Change listing data
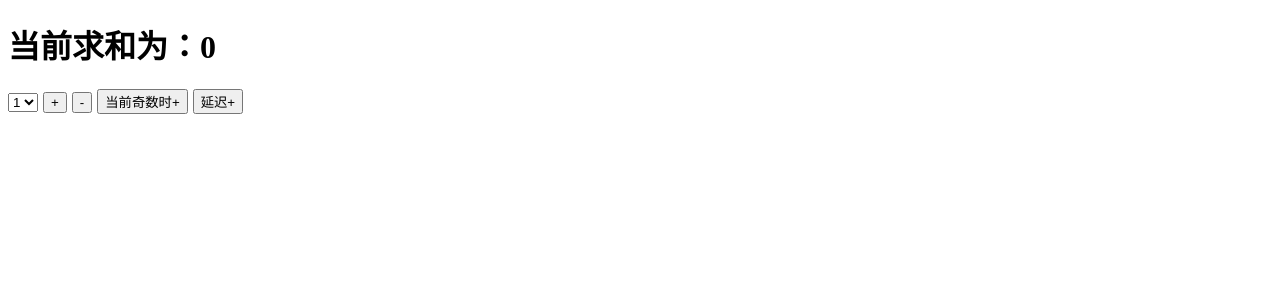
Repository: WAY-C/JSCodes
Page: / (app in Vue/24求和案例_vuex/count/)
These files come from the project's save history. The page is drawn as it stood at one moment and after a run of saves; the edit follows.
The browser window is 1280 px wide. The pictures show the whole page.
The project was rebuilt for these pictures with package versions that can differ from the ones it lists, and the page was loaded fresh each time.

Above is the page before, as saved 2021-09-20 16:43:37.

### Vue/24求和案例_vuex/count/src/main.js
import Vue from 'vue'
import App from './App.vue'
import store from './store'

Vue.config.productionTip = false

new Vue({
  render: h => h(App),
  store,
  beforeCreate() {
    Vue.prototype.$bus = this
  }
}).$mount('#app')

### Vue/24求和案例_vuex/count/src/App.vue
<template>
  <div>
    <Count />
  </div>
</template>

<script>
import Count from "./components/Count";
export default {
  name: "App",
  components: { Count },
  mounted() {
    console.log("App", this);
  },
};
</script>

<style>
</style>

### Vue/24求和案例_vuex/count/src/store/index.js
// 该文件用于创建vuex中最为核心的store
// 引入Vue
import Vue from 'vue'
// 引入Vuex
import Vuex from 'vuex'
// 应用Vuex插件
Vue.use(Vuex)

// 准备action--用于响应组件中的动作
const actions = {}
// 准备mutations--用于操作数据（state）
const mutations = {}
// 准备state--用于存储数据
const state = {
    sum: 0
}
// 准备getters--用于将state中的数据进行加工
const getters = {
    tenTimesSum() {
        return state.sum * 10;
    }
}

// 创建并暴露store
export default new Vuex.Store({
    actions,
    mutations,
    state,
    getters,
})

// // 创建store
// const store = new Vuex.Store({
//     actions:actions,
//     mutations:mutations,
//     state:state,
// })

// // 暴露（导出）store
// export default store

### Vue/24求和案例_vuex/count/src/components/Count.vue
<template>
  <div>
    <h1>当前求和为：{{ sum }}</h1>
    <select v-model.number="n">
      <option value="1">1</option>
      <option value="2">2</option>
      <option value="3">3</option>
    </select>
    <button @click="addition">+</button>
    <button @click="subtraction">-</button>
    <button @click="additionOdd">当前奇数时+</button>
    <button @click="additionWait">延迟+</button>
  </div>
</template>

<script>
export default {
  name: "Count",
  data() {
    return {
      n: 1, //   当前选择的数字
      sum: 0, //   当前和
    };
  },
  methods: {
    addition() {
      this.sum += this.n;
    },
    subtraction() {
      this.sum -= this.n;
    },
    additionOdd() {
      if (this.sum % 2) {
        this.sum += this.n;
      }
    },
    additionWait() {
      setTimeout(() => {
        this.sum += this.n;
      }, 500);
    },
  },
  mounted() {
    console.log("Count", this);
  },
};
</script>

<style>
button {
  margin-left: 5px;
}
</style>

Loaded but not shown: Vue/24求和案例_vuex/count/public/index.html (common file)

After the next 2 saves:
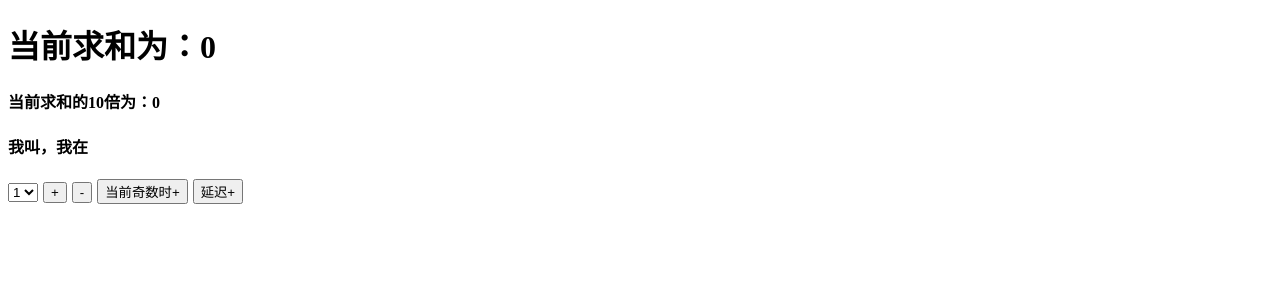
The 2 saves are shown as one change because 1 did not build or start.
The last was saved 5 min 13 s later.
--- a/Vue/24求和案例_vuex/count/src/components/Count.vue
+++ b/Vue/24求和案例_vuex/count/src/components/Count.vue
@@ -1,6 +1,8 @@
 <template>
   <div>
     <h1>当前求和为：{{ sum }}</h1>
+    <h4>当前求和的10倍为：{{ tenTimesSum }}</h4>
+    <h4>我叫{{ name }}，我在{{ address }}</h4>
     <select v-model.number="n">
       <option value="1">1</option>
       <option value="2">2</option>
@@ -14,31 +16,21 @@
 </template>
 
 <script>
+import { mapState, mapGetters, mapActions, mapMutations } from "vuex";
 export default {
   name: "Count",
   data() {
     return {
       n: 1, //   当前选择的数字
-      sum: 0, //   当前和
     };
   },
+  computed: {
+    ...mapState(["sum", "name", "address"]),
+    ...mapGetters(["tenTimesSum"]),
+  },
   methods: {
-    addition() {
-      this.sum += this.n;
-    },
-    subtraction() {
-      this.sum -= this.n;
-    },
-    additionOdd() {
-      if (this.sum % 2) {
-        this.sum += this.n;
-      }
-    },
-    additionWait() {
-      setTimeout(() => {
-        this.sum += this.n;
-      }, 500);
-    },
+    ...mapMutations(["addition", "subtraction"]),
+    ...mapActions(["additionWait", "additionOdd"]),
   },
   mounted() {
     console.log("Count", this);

**ASSIGNMENT:**
Since the copy must contain no pictures, return only the text of the records, exactly as it stands.

**RESPONSE:**
Repository: WAY-C/JSCodes
Page: / (app in Vue/24求和案例_vuex/count/)
These files come from the project's save history. The page is drawn as it stood at one moment and after a run of saves; the edit follows.
The browser window is 1280 px wide. The pictures show the whole page.
The project was rebuilt for these pictures with package versions that can differ from the ones it lists, and the page was loaded fresh each time.

Above is the page before, as saved 2021-09-20 16:43:37.

### Vue/24求和案例_vuex/count/src/main.js
import Vue from 'vue'
import App from './App.vue'
import store from './store'

Vue.config.productionTip = false

new Vue({
  render: h => h(App),
  store,
  beforeCreate() {
    Vue.prototype.$bus = this
  }
}).$mount('#app')

### Vue/24求和案例_vuex/count/src/App.vue
<template>
  <div>
    <Count />
  </div>
</template>

<script>
import Count from "./components/Count";
export default {
  name: "App",
  components: { Count },
  mounted() {
    console.log("App", this);
  },
};
</script>

<style>
</style>

### Vue/24求和案例_vuex/count/src/store/index.js
// 该文件用于创建vuex中最为核心的store
// 引入Vue
import Vue from 'vue'
// 引入Vuex
import Vuex from 'vuex'
// 应用Vuex插件
Vue.use(Vuex)

// 准备action--用于响应组件中的动作
const actions = {}
// 准备mutations--用于操作数据（state）
const mutations = {}
// 准备state--用于存储数据
const state = {
    sum: 0
}
// 准备getters--用于将state中的数据进行加工
const getters = {
    tenTimesSum() {
        return state.sum * 10;
    }
}

// 创建并暴露store
export default new Vuex.Store({
    actions,
    mutations,
    state,
    getters,
})

// // 创建store
// const store = new Vuex.Store({
//     actions:actions,
//     mutations:mutations,
//     state:state,
// })

// // 暴露（导出）store
// export default store

### Vue/24求和案例_vuex/count/src/components/Count.vue
<template>
  <div>
    <h1>当前求和为：{{ sum }}</h1>
    <select v-model.number="n">
      <option value="1">1</option>
      <option value="2">2</option>
      <option value="3">3</option>
    </select>
    <button @click="addition">+</button>
    <button @click="subtraction">-</button>
    <button @click="additionOdd">当前奇数时+</button>
    <button @click="additionWait">延迟+</button>
  </div>
</template>

<script>
export default {
  name: "Count",
  data() {
    return {
      n: 1, //   当前选择的数字
      sum: 0, //   当前和
    };
  },
  methods: {
    addition() {
      this.sum += this.n;
    },
    subtraction() {
      this.sum -= this.n;
    },
    additionOdd() {
      if (this.sum % 2) {
        this.sum += this.n;
      }
    },
    additionWait() {
      setTimeout(() => {
        this.sum += this.n;
      }, 500);
    },
  },
  mounted() {
    console.log("Count", this);
  },
};
</script>

<style>
button {
  margin-left: 5px;
}
</style>

Loaded but not shown: Vue/24求和案例_vuex/count/public/index.html (common file)

After the next 2 saves:
The 2 saves are shown as one change because 1 did not build or start.
The last was saved 5 min 13 s later.
--- a/Vue/24求和案例_vuex/count/src/components/Count.vue
+++ b/Vue/24求和案例_vuex/count/src/components/Count.vue
@@ -1,6 +1,8 @@
 <template>
   <div>
     <h1>当前求和为：{{ sum }}</h1>
+    <h4>当前求和的10倍为：{{ tenTimesSum }}</h4>
+    <h4>我叫{{ name }}，我在{{ address }}</h4>
     <select v-model.number="n">
       <option value="1">1</option>
       <option value="2">2</option>
@@ -14,31 +16,21 @@
 </template>
 
 <script>
+import { mapState, mapGetters, mapActions, mapMutations } from "vuex";
 export default {
   name: "Count",
   data() {
     return {
       n: 1, //   当前选择的数字
-      sum: 0, //   当前和
     };
   },
+  computed: {
+    ...mapState(["sum", "name", "address"]),
+    ...mapGetters(["tenTimesSum"]),
+  },
   methods: {
-    addition() {
-      this.sum += this.n;
-    },
-    subtraction() {
-      this.sum -= this.n;
-    },
-    additionOdd() {
-      if (this.sum % 2) {
-        this.sum += this.n;
-      }
-    },
-    additionWait() {
-      setTimeout(() => {
-        this.sum += this.n;
-      }, 500);
-    },
+    ...mapMutations(["addition", "subtraction"]),
+    ...mapActions(["additionWait", "additionOdd"]),
   },
   mounted() {
     console.log("Count", this);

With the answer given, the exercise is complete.